→ Problem details
The entries below should appear again in your reply, word for word.

→ Source data

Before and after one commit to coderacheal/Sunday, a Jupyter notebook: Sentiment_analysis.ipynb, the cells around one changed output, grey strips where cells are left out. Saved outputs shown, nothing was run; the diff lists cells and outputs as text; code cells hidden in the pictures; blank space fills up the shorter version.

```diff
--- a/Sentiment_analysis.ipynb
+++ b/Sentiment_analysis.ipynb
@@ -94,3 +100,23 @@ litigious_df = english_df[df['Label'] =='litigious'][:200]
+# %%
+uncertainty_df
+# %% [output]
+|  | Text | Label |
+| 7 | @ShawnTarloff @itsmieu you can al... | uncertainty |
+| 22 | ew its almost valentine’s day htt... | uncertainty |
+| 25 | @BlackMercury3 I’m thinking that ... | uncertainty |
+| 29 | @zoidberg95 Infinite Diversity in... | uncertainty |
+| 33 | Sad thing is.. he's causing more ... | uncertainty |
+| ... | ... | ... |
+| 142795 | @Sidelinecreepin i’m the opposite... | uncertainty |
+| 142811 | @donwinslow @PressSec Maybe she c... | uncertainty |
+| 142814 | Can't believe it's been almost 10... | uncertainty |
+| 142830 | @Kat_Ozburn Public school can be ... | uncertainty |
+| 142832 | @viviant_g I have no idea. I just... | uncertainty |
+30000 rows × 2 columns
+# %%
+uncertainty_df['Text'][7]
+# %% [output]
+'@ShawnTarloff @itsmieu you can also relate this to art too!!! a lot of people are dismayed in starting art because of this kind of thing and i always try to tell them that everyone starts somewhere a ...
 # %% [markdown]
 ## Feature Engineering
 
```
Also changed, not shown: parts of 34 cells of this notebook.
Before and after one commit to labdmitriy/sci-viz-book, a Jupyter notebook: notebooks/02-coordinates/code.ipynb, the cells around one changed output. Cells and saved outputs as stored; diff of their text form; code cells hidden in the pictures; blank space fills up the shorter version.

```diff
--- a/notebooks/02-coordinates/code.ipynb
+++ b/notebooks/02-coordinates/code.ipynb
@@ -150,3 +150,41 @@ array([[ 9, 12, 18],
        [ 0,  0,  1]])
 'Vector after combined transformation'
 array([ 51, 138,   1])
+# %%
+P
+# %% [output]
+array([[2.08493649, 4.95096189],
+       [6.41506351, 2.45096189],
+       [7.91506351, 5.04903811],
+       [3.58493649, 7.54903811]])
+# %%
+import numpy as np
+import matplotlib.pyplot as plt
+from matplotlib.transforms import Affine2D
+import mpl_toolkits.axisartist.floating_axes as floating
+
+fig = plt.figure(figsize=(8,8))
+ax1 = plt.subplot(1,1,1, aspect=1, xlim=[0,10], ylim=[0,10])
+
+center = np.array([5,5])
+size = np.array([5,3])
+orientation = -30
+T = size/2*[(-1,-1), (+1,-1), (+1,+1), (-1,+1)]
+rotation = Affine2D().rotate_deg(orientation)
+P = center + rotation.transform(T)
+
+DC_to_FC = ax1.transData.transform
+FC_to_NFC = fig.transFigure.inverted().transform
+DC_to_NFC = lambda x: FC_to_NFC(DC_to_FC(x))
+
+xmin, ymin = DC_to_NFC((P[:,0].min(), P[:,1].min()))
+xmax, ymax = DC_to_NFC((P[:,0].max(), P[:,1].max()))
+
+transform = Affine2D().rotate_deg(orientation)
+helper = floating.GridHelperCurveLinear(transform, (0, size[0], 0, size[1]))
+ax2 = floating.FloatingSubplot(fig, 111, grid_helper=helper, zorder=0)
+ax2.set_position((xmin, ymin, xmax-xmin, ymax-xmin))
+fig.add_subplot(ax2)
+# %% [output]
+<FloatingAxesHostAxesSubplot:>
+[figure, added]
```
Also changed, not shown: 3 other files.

→ Solution
Before and after one commit to coderacheal/Sunday, a Jupyter notebook: Sentiment_analysis.ipynb, the cells around one changed output, grey strips where cells are left out. Saved outputs shown, nothing was run; the diff lists cells and outputs as text; code cells hidden in the pictures; blank space fills up the shorter version.

```diff
--- a/Sentiment_analysis.ipynb
+++ b/Sentiment_analysis.ipynb
@@ -94,3 +100,23 @@ litigious_df = english_df[df['Label'] =='litigious'][:200]
+# %%
+uncertainty_df
+# %% [output]
+|  | Text | Label |
+| 7 | @ShawnTarloff @itsmieu you can al... | uncertainty |
+| 22 | ew its almost valentine’s day htt... | uncertainty |
+| 25 | @BlackMercury3 I’m thinking that ... | uncertainty |
+| 29 | @zoidberg95 Infinite Diversity in... | uncertainty |
+| 33 | Sad thing is.. he's causing more ... | uncertainty |
+| ... | ... | ... |
+| 142795 | @Sidelinecreepin i’m the opposite... | uncertainty |
+| 142811 | @donwinslow @PressSec Maybe she c... | uncertainty |
+| 142814 | Can't believe it's been almost 10... | uncertainty |
+| 142830 | @Kat_Ozburn Public school can be ... | uncertainty |
+| 142832 | @viviant_g I have no idea. I just... | uncertainty |
+30000 rows × 2 columns
+# %%
+uncertainty_df['Text'][7]
+# %% [output]
+'@ShawnTarloff @itsmieu you can also relate this to art too!!! a lot of people are dismayed in starting art because of this kind of thing and i always try to tell them that everyone starts somewhere a ...
 # %% [markdown]
 ## Feature Engineering
 
```
Also changed, not shown: parts of 34 cells of this notebook.
Before and after one commit to labdmitriy/sci-viz-book, a Jupyter notebook: notebooks/02-coordinates/code.ipynb, the cells around one changed output. Cells and saved outputs as stored; diff of their text form; code cells hidden in the pictures; blank space fills up the shorter version.

```diff
--- a/notebooks/02-coordinates/code.ipynb
+++ b/notebooks/02-coordinates/code.ipynb
@@ -150,3 +150,41 @@ array([[ 9, 12, 18],
        [ 0,  0,  1]])
 'Vector after combined transformation'
 array([ 51, 138,   1])
+# %%
+P
+# %% [output]
+array([[2.08493649, 4.95096189],
+       [6.41506351, 2.45096189],
+       [7.91506351, 5.04903811],
+       [3.58493649, 7.54903811]])
+# %%
+import numpy as np
+import matplotlib.pyplot as plt
+from matplotlib.transforms import Affine2D
+import mpl_toolkits.axisartist.floating_axes as floating
+
+fig = plt.figure(figsize=(8,8))
+ax1 = plt.subplot(1,1,1, aspect=1, xlim=[0,10], ylim=[0,10])
+
+center = np.array([5,5])
+size = np.array([5,3])
+orientation = -30
+T = size/2*[(-1,-1), (+1,-1), (+1,+1), (-1,+1)]
+rotation = Affine2D().rotate_deg(orientation)
+P = center + rotation.transform(T)
+
+DC_to_FC = ax1.transData.transform
+FC_to_NFC = fig.transFigure.inverted().transform
+DC_to_NFC = lambda x: FC_to_NFC(DC_to_FC(x))
+
+xmin, ymin = DC_to_NFC((P[:,0].min(), P[:,1].min()))
+xmax, ymax = DC_to_NFC((P[:,0].max(), P[:,1].max()))
+
+transform = Affine2D().rotate_deg(orientation)
+helper = floating.GridHelperCurveLinear(transform, (0, size[0], 0, size[1]))
+ax2 = floating.FloatingSubplot(fig, 111, grid_helper=helper, zorder=0)
+ax2.set_position((xmin, ymin, xmax-xmin, ymax-xmin))
+fig.add_subplot(ax2)
+# %% [output]
+<FloatingAxesHostAxesSubplot:>
+[figure, added]
```
Also changed, not shown: 3 other files.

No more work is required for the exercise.